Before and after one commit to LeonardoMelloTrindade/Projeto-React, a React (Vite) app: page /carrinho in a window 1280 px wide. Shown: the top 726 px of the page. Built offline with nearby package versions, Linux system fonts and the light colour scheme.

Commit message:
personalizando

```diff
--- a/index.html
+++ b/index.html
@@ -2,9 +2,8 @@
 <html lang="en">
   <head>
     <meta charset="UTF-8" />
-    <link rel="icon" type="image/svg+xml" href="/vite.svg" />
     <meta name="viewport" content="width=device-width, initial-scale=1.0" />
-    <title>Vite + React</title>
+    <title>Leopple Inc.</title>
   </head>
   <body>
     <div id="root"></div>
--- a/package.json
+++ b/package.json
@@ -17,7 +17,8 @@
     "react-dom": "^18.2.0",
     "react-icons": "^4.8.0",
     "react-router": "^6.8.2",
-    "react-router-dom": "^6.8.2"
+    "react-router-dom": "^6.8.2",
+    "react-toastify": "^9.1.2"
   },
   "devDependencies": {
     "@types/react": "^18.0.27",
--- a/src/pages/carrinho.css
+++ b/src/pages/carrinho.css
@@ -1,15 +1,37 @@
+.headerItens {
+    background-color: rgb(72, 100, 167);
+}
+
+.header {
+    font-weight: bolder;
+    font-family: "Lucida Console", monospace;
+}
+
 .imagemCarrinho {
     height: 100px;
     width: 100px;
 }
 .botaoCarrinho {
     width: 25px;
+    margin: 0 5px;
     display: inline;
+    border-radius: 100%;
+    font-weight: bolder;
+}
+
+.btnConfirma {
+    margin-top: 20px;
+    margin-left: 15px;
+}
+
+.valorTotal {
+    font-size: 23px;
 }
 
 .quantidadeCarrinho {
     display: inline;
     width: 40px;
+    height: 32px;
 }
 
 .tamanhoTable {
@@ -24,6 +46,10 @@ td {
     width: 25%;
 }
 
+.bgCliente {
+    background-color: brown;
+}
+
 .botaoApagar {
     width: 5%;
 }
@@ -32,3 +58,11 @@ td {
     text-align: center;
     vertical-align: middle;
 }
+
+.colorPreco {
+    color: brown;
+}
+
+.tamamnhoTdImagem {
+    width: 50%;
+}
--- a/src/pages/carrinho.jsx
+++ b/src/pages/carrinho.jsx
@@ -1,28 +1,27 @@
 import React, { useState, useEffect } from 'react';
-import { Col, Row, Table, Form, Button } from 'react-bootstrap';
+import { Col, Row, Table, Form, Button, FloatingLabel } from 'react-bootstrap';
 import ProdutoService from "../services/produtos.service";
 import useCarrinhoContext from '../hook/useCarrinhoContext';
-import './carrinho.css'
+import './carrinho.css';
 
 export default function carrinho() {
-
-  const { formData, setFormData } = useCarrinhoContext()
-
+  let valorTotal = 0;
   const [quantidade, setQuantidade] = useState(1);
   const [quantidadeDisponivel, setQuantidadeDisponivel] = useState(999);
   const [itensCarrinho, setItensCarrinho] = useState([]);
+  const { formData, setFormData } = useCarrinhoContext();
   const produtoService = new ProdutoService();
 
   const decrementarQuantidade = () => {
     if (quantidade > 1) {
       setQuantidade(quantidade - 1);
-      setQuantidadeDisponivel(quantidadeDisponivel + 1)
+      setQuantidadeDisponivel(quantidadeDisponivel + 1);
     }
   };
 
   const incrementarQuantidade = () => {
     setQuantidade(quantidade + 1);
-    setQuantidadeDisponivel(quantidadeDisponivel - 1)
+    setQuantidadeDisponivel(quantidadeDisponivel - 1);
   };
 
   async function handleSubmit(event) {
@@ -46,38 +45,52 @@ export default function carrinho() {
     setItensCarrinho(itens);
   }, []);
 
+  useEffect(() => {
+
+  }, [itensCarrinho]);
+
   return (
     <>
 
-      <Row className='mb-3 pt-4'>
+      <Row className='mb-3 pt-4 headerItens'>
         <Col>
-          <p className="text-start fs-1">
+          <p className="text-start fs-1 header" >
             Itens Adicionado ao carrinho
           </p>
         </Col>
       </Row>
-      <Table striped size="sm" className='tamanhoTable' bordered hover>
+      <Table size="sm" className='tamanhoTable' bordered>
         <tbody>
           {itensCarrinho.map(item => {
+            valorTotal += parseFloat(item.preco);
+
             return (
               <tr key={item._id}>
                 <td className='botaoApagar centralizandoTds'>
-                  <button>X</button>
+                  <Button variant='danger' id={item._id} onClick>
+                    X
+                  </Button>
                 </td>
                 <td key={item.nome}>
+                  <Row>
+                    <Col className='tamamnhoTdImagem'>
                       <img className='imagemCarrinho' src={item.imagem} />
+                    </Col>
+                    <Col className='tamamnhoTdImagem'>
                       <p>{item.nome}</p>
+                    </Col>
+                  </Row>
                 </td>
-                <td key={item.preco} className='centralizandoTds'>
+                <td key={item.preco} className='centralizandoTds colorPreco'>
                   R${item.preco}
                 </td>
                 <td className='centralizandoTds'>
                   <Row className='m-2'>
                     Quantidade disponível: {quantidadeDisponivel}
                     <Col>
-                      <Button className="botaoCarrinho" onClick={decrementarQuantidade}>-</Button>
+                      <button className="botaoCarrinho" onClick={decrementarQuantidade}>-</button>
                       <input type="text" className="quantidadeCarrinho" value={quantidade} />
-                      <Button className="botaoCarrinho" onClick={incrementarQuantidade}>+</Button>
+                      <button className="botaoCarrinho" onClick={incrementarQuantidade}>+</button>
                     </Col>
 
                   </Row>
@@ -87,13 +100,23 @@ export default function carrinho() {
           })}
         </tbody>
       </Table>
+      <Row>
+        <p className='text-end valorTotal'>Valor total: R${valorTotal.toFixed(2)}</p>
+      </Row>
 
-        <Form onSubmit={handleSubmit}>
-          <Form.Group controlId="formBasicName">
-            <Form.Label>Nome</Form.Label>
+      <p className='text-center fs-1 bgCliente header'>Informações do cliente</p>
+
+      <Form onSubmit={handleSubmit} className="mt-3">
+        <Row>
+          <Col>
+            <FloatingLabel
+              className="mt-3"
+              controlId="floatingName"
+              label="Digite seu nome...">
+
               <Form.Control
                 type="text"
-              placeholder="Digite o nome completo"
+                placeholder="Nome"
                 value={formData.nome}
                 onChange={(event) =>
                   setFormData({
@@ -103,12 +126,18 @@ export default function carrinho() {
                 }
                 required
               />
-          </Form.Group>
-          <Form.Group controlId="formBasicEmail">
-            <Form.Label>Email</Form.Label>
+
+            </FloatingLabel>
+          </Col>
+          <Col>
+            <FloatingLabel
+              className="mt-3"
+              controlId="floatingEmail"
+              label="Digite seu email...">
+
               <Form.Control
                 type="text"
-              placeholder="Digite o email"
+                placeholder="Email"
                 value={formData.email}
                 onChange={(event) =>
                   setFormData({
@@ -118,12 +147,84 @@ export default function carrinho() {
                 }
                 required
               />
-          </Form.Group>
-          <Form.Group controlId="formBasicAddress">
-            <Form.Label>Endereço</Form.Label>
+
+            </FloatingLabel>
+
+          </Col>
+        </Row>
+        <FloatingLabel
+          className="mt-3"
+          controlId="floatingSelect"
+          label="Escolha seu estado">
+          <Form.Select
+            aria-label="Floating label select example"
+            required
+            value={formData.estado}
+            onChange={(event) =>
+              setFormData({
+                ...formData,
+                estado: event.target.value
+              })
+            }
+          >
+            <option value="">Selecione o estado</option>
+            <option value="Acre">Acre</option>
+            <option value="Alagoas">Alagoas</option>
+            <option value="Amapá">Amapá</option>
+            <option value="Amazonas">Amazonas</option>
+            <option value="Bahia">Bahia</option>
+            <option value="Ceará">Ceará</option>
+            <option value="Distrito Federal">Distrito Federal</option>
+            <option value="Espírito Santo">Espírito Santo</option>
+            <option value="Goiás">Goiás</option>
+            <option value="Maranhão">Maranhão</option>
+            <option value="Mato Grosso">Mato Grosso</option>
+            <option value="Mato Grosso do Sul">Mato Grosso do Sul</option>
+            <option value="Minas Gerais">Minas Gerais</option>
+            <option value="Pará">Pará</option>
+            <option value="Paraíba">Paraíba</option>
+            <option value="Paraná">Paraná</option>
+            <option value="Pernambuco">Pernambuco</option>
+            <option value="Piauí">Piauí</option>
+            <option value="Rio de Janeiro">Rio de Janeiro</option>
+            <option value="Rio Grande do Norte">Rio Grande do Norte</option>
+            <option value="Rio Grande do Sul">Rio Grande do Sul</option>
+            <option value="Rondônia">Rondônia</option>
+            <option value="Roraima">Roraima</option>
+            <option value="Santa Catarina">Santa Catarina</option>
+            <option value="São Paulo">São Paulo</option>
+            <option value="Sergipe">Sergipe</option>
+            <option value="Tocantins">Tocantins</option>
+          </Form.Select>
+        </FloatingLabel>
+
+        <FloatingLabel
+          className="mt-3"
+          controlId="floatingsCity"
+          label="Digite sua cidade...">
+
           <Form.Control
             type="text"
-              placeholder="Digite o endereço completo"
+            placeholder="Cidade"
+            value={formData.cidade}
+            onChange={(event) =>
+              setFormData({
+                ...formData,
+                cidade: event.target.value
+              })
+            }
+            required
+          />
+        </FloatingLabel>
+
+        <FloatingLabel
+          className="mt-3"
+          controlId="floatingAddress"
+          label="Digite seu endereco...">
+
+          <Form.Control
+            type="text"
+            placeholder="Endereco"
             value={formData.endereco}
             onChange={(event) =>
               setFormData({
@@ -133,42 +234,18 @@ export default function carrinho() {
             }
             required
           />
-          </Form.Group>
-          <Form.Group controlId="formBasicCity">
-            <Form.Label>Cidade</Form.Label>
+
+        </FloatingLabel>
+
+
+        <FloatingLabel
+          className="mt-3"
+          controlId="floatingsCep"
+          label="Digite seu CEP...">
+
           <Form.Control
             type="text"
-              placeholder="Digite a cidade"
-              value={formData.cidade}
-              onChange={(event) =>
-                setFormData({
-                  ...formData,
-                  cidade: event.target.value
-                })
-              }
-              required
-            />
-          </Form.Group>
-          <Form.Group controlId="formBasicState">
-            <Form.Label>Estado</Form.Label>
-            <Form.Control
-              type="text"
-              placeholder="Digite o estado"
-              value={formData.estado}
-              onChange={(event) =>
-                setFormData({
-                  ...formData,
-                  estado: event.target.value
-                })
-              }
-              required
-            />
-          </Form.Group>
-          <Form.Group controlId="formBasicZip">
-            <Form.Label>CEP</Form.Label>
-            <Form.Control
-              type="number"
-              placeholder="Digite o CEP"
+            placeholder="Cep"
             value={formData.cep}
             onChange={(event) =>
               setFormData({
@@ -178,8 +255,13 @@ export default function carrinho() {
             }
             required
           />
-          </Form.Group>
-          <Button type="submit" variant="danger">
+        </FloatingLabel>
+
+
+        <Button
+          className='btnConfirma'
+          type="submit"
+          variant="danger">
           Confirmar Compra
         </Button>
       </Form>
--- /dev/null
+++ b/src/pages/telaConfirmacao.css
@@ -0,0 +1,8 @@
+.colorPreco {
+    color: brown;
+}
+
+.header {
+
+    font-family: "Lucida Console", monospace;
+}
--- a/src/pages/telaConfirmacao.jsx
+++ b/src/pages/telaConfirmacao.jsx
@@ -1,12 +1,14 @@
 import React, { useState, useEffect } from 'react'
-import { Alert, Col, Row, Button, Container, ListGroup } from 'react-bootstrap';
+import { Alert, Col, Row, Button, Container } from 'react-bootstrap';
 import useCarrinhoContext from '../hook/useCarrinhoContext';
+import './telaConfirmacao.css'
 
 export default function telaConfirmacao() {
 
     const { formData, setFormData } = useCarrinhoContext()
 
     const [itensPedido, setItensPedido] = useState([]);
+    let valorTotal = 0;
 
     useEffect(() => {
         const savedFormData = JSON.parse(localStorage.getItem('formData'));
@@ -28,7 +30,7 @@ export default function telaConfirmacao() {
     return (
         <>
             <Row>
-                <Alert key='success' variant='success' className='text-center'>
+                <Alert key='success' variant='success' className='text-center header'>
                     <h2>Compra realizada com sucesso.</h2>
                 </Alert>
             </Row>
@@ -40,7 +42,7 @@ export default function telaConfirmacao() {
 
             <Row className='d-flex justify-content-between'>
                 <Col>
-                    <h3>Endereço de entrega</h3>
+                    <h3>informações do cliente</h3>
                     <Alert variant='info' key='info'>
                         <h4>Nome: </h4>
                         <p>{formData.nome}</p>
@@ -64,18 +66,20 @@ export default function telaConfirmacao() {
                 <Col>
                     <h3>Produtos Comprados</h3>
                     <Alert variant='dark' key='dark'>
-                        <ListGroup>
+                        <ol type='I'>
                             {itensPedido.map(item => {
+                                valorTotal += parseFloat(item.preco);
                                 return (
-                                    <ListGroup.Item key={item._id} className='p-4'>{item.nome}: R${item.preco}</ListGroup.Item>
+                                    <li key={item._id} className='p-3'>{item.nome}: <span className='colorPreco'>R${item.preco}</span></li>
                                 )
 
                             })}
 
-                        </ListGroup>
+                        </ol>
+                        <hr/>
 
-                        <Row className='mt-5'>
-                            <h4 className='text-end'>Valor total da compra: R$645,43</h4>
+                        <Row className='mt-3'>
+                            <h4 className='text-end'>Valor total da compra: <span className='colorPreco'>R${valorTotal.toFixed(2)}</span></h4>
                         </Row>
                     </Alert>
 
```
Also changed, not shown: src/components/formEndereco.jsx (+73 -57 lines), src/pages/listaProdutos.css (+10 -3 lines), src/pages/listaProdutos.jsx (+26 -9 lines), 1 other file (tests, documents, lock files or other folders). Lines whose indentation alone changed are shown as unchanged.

Exercise objective:
Count the lines of the data that contain the word "useState", and give only that number.

Written answer:
6